Task requirements:
The line containing "The browser window" marks the end, so write out exactly every line from the top of the entries below through that one.

Version comparison data:
+---+

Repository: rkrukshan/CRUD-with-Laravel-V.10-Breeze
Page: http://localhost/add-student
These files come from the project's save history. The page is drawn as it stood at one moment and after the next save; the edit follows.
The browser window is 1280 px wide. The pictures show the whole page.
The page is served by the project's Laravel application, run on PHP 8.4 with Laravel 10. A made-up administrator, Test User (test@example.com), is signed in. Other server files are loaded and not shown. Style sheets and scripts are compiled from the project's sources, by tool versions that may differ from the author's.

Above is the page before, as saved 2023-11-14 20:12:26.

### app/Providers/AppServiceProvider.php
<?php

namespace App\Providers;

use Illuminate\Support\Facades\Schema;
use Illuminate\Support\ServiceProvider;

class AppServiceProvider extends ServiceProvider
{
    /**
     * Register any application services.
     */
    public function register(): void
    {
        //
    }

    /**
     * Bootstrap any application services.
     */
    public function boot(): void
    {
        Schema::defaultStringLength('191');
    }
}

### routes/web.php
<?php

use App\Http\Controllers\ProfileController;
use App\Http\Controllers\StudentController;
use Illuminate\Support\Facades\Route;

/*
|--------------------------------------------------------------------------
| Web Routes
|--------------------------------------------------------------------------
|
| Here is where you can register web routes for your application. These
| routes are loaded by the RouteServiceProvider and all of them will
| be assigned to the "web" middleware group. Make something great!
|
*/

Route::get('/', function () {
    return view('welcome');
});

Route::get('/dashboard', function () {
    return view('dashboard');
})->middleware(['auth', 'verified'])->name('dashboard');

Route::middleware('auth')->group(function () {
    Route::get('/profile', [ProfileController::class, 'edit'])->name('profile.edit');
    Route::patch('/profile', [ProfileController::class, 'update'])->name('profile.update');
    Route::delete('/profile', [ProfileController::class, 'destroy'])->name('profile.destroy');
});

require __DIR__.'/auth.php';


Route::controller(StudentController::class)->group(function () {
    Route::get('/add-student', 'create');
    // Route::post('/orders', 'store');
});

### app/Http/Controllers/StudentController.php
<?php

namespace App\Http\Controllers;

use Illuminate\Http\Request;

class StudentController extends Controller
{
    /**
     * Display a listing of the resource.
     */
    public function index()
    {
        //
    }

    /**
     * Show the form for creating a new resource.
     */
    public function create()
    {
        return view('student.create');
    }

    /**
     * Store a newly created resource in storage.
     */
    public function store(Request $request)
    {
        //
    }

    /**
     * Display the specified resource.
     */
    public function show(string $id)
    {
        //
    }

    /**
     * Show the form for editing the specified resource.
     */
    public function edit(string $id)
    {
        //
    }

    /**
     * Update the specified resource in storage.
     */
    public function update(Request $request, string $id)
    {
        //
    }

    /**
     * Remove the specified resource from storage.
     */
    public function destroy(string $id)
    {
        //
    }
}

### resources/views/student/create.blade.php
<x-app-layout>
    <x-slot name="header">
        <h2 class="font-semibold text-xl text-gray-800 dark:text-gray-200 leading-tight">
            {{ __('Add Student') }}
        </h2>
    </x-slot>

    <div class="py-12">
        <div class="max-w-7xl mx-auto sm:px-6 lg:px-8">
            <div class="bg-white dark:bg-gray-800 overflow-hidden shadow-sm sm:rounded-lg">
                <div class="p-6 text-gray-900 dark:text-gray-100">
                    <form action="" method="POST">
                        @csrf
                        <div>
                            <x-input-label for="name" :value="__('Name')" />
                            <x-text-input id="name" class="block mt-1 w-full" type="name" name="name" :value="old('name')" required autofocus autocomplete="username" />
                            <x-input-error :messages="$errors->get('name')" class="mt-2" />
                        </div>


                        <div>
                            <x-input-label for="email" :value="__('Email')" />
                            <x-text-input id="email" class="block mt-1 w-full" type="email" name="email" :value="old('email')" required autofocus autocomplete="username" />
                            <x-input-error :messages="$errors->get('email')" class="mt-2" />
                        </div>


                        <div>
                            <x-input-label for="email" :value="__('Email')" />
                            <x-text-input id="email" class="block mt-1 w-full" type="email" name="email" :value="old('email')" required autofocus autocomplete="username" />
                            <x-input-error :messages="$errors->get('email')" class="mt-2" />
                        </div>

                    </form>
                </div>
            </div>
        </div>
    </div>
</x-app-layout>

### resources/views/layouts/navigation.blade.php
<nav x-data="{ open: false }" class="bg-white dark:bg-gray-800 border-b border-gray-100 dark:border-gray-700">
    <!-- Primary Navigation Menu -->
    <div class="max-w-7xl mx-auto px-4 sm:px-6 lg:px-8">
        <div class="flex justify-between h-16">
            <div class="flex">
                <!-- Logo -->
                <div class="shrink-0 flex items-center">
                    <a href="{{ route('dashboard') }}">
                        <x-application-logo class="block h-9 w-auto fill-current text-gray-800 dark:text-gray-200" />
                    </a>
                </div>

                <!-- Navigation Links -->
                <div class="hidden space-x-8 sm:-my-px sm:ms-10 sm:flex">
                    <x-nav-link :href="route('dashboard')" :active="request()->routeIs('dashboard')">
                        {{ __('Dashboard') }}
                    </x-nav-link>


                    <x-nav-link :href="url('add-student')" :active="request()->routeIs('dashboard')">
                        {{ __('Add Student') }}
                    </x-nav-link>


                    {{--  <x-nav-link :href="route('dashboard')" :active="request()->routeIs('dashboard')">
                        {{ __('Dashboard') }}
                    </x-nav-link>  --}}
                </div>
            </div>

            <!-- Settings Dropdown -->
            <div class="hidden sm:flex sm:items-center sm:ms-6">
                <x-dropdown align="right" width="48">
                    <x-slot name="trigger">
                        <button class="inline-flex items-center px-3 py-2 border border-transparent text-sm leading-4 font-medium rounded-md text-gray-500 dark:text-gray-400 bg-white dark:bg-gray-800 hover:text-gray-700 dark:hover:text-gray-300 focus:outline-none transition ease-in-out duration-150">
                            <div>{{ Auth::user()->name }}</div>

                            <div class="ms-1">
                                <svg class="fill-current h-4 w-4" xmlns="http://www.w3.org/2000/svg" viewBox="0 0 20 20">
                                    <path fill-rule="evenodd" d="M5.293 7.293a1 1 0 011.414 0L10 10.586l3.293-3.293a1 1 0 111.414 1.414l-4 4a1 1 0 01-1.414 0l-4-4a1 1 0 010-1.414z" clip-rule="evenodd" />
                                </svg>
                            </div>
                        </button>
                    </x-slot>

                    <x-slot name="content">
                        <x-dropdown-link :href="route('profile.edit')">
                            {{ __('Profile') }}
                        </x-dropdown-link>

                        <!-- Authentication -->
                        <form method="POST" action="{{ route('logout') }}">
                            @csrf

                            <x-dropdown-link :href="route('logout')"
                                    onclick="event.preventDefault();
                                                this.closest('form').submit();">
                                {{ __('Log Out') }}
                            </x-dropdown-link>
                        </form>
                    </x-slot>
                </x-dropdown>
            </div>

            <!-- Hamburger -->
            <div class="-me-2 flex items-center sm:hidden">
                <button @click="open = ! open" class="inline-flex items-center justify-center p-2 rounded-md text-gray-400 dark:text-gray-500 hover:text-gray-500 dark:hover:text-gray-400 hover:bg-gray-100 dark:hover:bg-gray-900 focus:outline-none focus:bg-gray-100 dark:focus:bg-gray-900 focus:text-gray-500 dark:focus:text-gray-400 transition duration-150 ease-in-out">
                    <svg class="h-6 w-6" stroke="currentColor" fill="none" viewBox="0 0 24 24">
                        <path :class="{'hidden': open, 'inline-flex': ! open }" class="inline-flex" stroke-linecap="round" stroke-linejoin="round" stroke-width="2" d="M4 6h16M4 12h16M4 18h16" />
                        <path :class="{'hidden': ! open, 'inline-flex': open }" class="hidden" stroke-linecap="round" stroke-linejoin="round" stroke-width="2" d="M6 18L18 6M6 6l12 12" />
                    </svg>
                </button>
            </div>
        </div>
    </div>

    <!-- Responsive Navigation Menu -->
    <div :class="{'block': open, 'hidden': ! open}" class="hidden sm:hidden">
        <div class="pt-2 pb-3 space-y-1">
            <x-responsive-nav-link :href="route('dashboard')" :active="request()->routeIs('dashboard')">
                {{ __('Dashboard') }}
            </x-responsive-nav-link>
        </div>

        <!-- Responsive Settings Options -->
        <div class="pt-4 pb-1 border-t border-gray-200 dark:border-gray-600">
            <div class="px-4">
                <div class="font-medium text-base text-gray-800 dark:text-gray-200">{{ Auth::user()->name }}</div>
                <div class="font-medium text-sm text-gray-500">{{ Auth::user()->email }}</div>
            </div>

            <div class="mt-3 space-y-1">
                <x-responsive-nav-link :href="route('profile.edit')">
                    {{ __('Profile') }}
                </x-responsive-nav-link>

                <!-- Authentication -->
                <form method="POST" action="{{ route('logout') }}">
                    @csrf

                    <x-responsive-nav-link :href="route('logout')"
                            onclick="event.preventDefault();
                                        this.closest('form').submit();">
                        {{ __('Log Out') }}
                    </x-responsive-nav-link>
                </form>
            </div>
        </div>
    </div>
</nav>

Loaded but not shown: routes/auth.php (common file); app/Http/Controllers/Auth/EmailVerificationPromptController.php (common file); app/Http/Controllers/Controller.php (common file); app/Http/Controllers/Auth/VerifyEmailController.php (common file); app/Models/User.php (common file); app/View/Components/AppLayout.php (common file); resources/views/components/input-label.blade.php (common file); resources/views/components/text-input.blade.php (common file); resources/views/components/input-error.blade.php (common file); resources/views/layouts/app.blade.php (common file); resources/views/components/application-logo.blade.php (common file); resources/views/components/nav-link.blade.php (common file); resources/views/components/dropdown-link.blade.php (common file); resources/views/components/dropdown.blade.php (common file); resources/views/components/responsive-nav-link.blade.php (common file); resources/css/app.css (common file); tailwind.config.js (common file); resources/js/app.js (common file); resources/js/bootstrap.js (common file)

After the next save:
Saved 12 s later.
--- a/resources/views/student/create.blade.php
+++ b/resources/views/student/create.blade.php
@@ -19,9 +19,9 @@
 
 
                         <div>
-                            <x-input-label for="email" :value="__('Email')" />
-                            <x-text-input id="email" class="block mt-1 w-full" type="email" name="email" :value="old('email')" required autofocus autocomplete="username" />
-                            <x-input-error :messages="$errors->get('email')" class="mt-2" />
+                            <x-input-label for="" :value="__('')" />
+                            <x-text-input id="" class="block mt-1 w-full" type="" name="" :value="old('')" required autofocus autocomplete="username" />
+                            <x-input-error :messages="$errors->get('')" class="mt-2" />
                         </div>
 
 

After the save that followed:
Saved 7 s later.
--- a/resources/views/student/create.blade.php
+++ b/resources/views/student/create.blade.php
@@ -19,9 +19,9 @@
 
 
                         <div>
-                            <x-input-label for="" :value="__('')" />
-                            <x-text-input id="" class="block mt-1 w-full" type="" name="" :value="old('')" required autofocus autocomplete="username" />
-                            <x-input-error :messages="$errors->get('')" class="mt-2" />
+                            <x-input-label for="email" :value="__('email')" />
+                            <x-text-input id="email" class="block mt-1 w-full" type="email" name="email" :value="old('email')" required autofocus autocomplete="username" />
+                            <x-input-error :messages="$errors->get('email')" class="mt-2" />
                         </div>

+---+

Your response:
Repository: rkrukshan/CRUD-with-Laravel-V.10-Breeze
Page: http://localhost/add-student
These files come from the project's save history. The page is drawn as it stood at one moment and after the next save; the edit follows.
The browser window is 1280 px wide. The pictures show the whole page.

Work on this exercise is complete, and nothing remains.